Then I put auto-aim on and bought the infinite ammo and bullet-time cheats.
Hey, what can I say? If the game gives these tools to me, I’m going to use them. It’s actually a lot of fun to be able to look in the general direction of an enemy, hold and have your reticule snap perfectly onto them.
For dirty cheaters like myself, I recommend spawning in either the Desert 5 which is a one-shot kill even in the chest or, for stealth segments, use the silenced pistol. For whatever reason, the auto-aim locks directly onto the head of an enemy when you’re using the silenced pistol, which is obviously a one-shot kill unless they have helmets.
With bullet-time though, you have enough time to shoot off their helmet, wait for your reticule to steady a little, then shoot the enemy in the head, all before they can notice you or alert any nearby enemies to your presence. And just like that, Crushing difficulty might as well be Explorer difficulty.
If you didn’t know, these cheats become available after you have beaten the game once, on any difficulty, but the auto-aim/lock-on aim is available from the start. I imagine it’s actually for players with a disability so that they still get to enjoy the game and its story even if their reaction times are impaired for any reason. Naughty Dog are just nice people like that.
And I’m exploiting their kindness to make my platinum easier… Thanks Naughty Dog!
Obviously my ulterior motive in completing the game again on crushing is to mop up as many collectable as I could. Being extra-vigilant I managed to get every collectable except 5 lockboxes in the second-to-last encounter.

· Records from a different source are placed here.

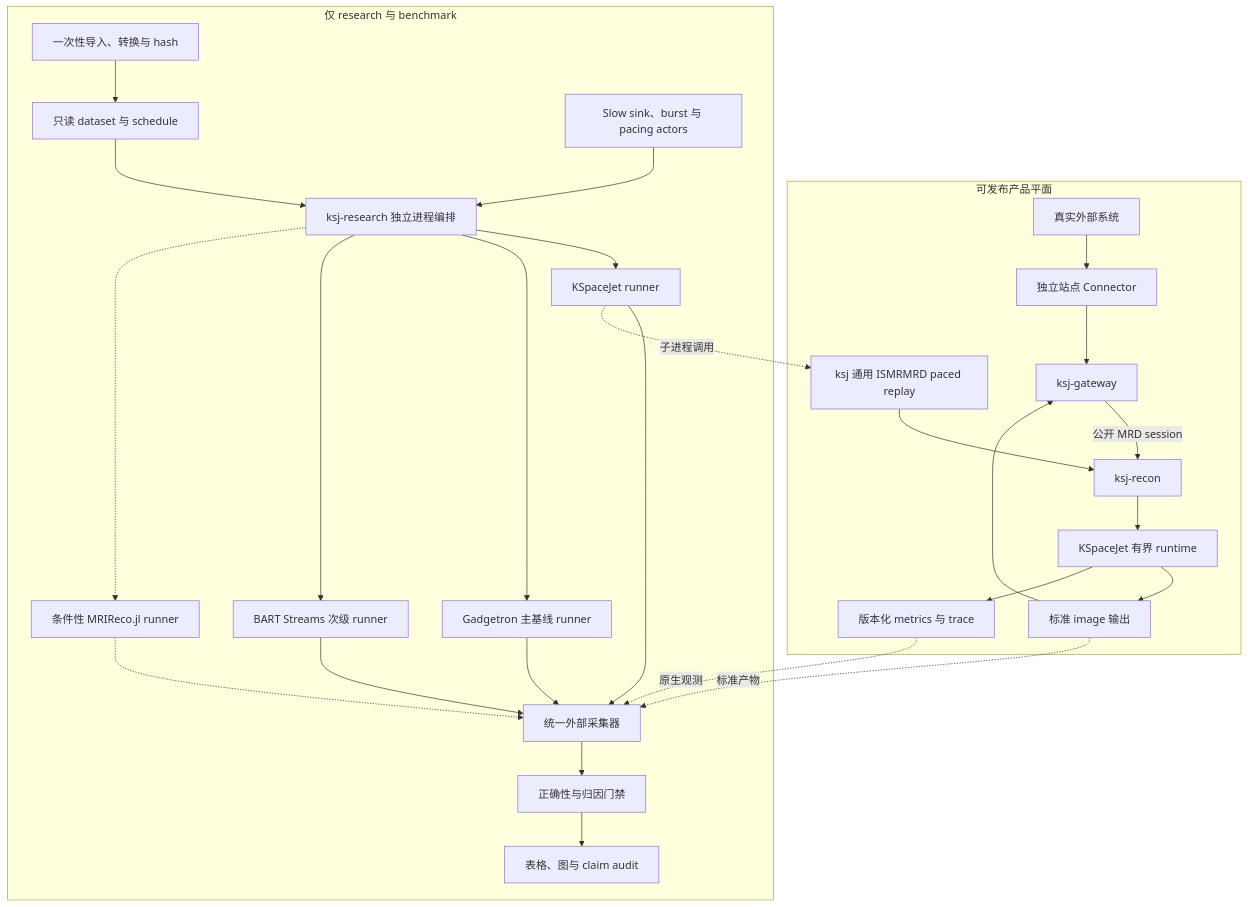
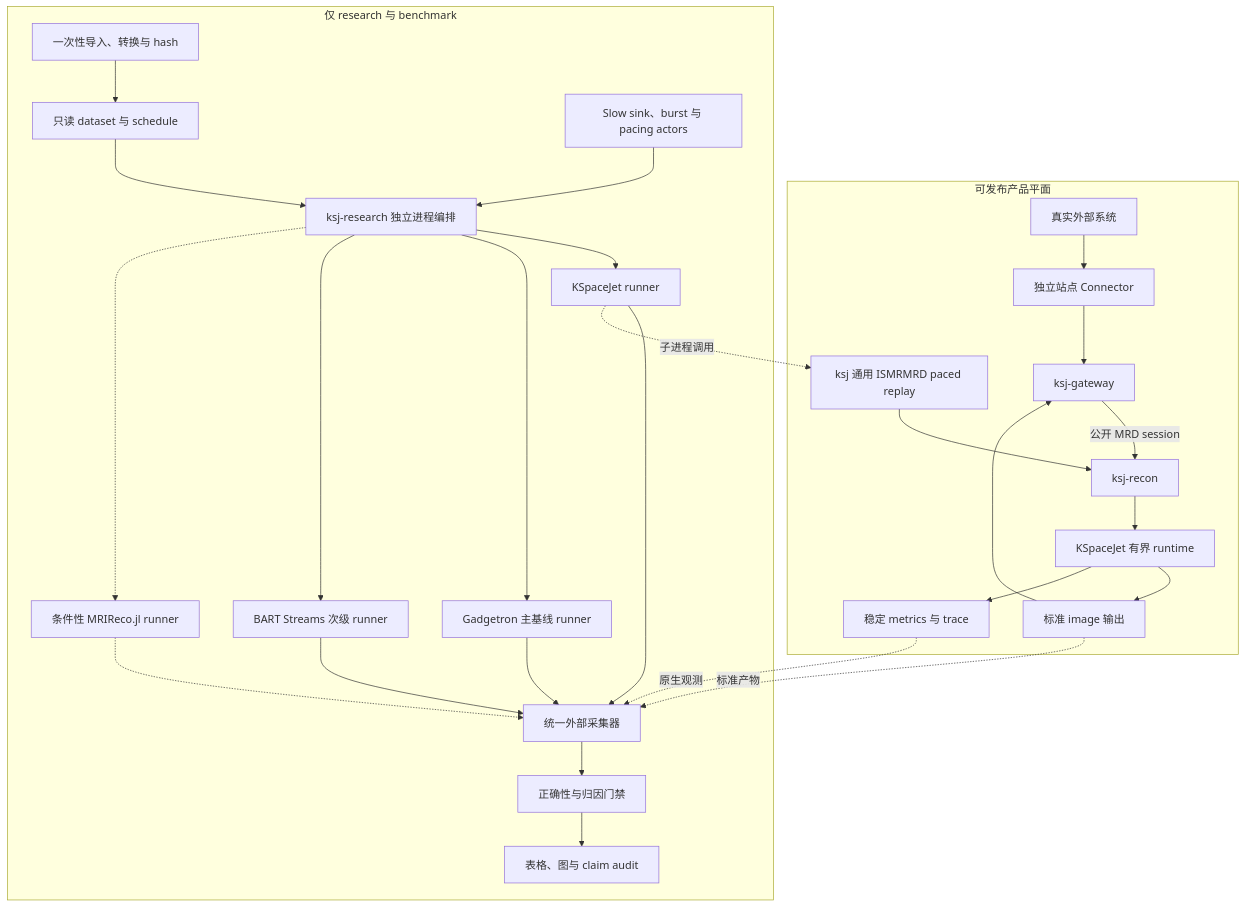
Before and after one commit to isqiwen/KSpaceJet: the third of 10 diagrams in docs/architecture/streaming_reconstruction_framework_plan.md, drawn with Mermaid. The commit also changed other lines of this file and 415 other files, not shown here.

````diff
--- a/docs/architecture/streaming_reconstruction_framework_plan.md
+++ b/docs/architecture/streaming_reconstruction_framework_plan.md
@@ -133,33 +134,33 @@
 ```mermaid
 flowchart TB
     subgraph productPlane["可发布产品平面"]
         externalClient["真实外部系统"] --> siteConnector["独立站点 Connector"]
         siteConnector --> productGateway["ksj-gateway"]
         productReplay["ksj 通用 ISMRMRD paced replay"] --> productRecon["ksj-recon"]
         productGateway -->|"公开 MRD session"| productRecon
         productRecon --> productRuntime["KSpaceJet 有界 runtime"]
         productRuntime --> productOutput["标准 image 输出"]
         productOutput --> productGateway
-        productRuntime --> productTelemetry["版本化 metrics 与 trace"]
+        productRuntime --> productTelemetry["稳定 metrics 与 trace"]
     end
 
     subgraph researchPlane["仅 research 与 benchmark"]
         datasetFreezer["一次性导入、转换与 hash"] --> frozenCase["只读 dataset 与 schedule"]
         frozenCase --> experimentOrchestrator["ksj-research 独立进程编排"]
         experimentOrchestrator --> kspacejetRunner["KSpaceJet runner"]
         experimentOrchestrator --> gadgetronRunner["Gadgetron 主基线 runner"]
         experimentOrchestrator --> bartRunner["BART Streams 次级 runner"]
         experimentOrchestrator -.-> optionalMriRecoRunner["条件性 MRIReco.jl runner"]
         loadActors["Slow sink、burst 与 pacing actors"] --> experimentOrchestrator
         kspacejetRunner --> externalCollector["统一外部采集器"]
         gadgetronRunner --> externalCollector
         bartRunner --> externalCollector
         optionalMriRecoRunner -.-> externalCollector
         externalCollector --> attributionGate["正确性与归因门禁"]
         attributionGate --> reportGenerator["表格、图与 claim audit"]
     end
 
     kspacejetRunner -.->|"子进程调用"| productReplay
     productOutput -.->|"标准产物"| externalCollector
     productTelemetry -.->|"原生观测"| externalCollector
 ```
````
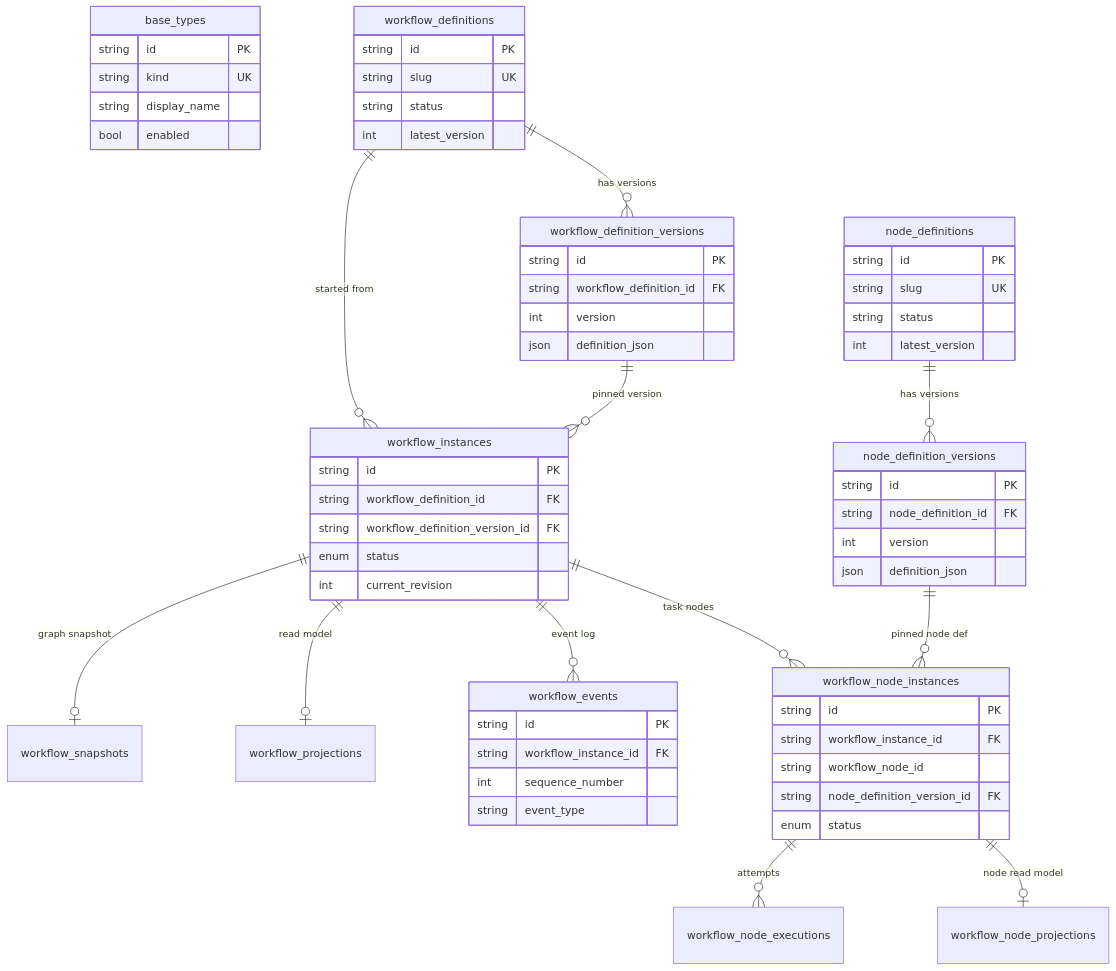
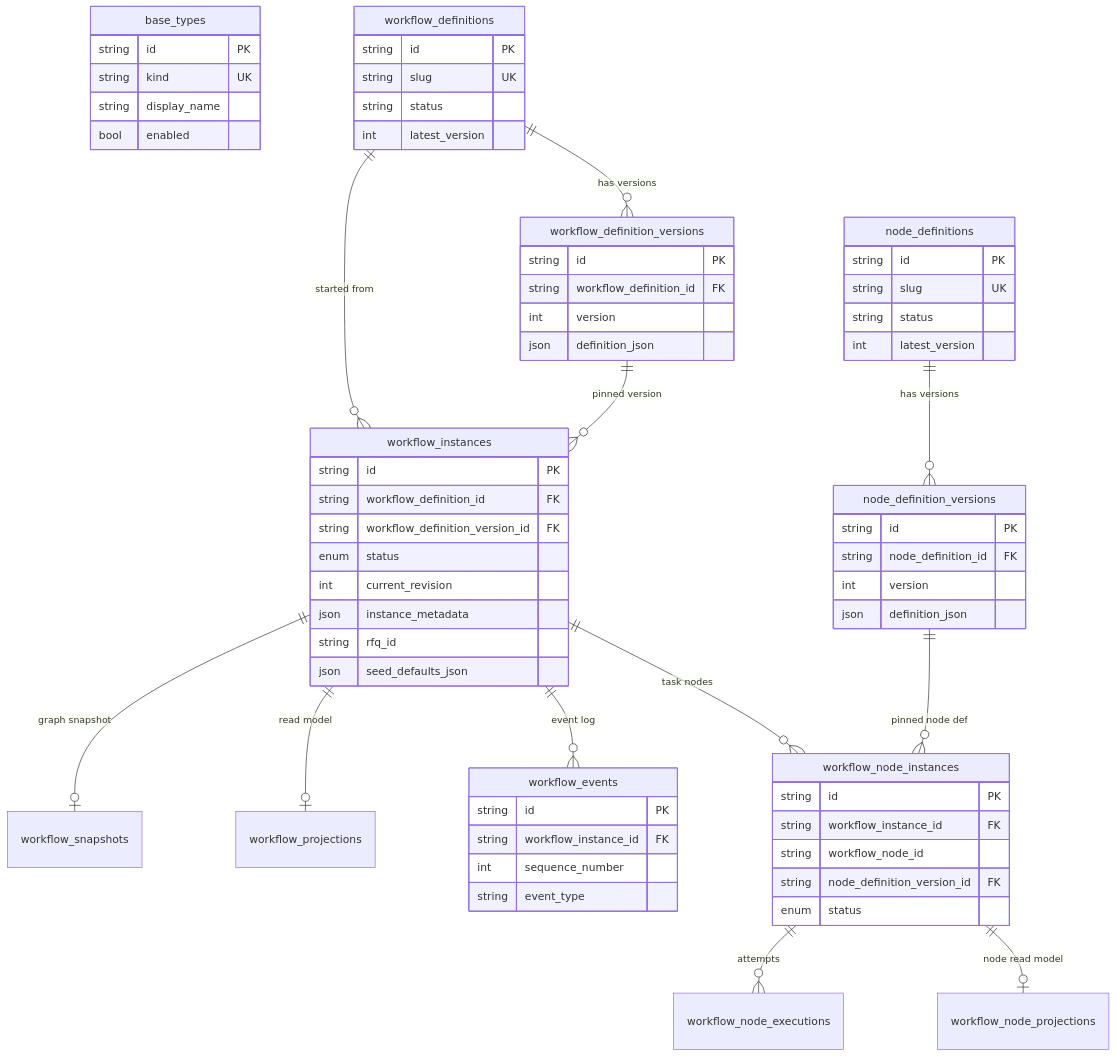
The diagram in docs/DATABASE.md (krunalKadamSSK/workfllow-execution), drawn with Mermaid before and after one commit. The commit also changed other lines of this file and 3 other files, not shown here.

First line of the commit message:
Update README and documentation for enhanced backup features and database schema

````diff
--- a/docs/DATABASE.md
+++ b/docs/DATABASE.md
@@ -11,76 +11,79 @@
 ```mermaid
 erDiagram
     base_types
 
     node_definitions ||--o{ node_definition_versions : "has versions"
     workflow_definitions ||--o{ workflow_definition_versions : "has versions"
     workflow_definitions ||--o{ workflow_instances : "started from"
     workflow_definition_versions ||--o{ workflow_instances : "pinned version"
 
     workflow_instances ||--o| workflow_snapshots : "graph snapshot"
     workflow_instances ||--o| workflow_projections : "read model"
     workflow_instances ||--o{ workflow_events : "event log"
     workflow_instances ||--o{ workflow_node_instances : "task nodes"
 
     node_definition_versions ||--o{ workflow_node_instances : "pinned node def"
     workflow_node_instances ||--o{ workflow_node_executions : "attempts"
     workflow_node_instances ||--o| workflow_node_projections : "node read model"
 
     base_types {
         string id PK
         string kind UK
         string display_name
         bool enabled
     }
 
     node_definitions {
         string id PK
         string slug UK
         string status
         int latest_version
     }
 
     node_definition_versions {
         string id PK
         string node_definition_id FK
         int version
         json definition_json
     }
 
     workflow_definitions {
         string id PK
         string slug UK
         string status
         int latest_version
     }
 
     workflow_definition_versions {
         string id PK
         string workflow_definition_id FK
         int version
         json definition_json
     }
 
     workflow_instances {
         string id PK
         string workflow_definition_id FK
         string workflow_definition_version_id FK
         enum status
         int current_revision
+        json instance_metadata
+        string rfq_id
+        json seed_defaults_json
     }
 
     workflow_node_instances {
         string id PK
         string workflow_instance_id FK
         string workflow_node_id
         string node_definition_version_id FK
         enum status
     }
 
     workflow_events {
         string id PK
         string workflow_instance_id FK
         int sequence_number
         string event_type
     }
 ```
````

This encounter is just too difficult (even when cheating, it took me a good long while) to risk trying to unlock boxes while being attacked from all angles.
So, once I was done with my collectable/crushing run, I started up the same mission in chapter select but on Explorer Difficulty. I had to play through the entire chapter doing it this way though, as I wasn’t sure I would be able to get them in encounter select. Not that I mind replaying bits of the game, it’s fun regardless.
What I was left with then were various miscellaneous combat trophies like blowing up 4 enemies with C4, destroying a certain helicopter before fighting anyone else, that kind of thing.
I also had to use every weapon (easy peasy when you can just spawn them all in!) and tag 30 enemies by aiming at them with and pressing as apparently I never tagged a single enemy throughout my whole run.
With almost every misc trophy out of the way I was met with one final trophy which looked simple at a glance. It wanted me to make it to the outskirts of the Hoysala ruins (chapter 5,essentially) without using a single weapon or explosive, nothing but melee combat and stealth take-downs.
Well, I thought that meant I just had to do chapter 4 with only Chloe’s fists. It actually means doing chapters 1 – 4 completely and the trophy pops once you reach chapter 5. It’s actually not that hard to pull off, just put the game on explorer difficulty and keep your finger faaaar away from that button and it’s a walk in the park.
About an hour, maybe an hour and a half later, the trophy popped and with it came my precious plat.
There isn’t much point me writing a guide for this one as it is an old game and there are plenty of great guides out there, the one on PSNProfiles is no exception, so I don’t think I have anything particularly useful to say.
The game is fairly easy to platinum, especially with the help of gameplay modifiers for the more difficult trophies like “Progress Demands Sacrifice” or “Right Under Your Nose”.
If you haven’t played this game yet then you really need to do so, and if you just so happen to be a platinum hunter like me then give it a go, I’m sure you’ll enjoy it!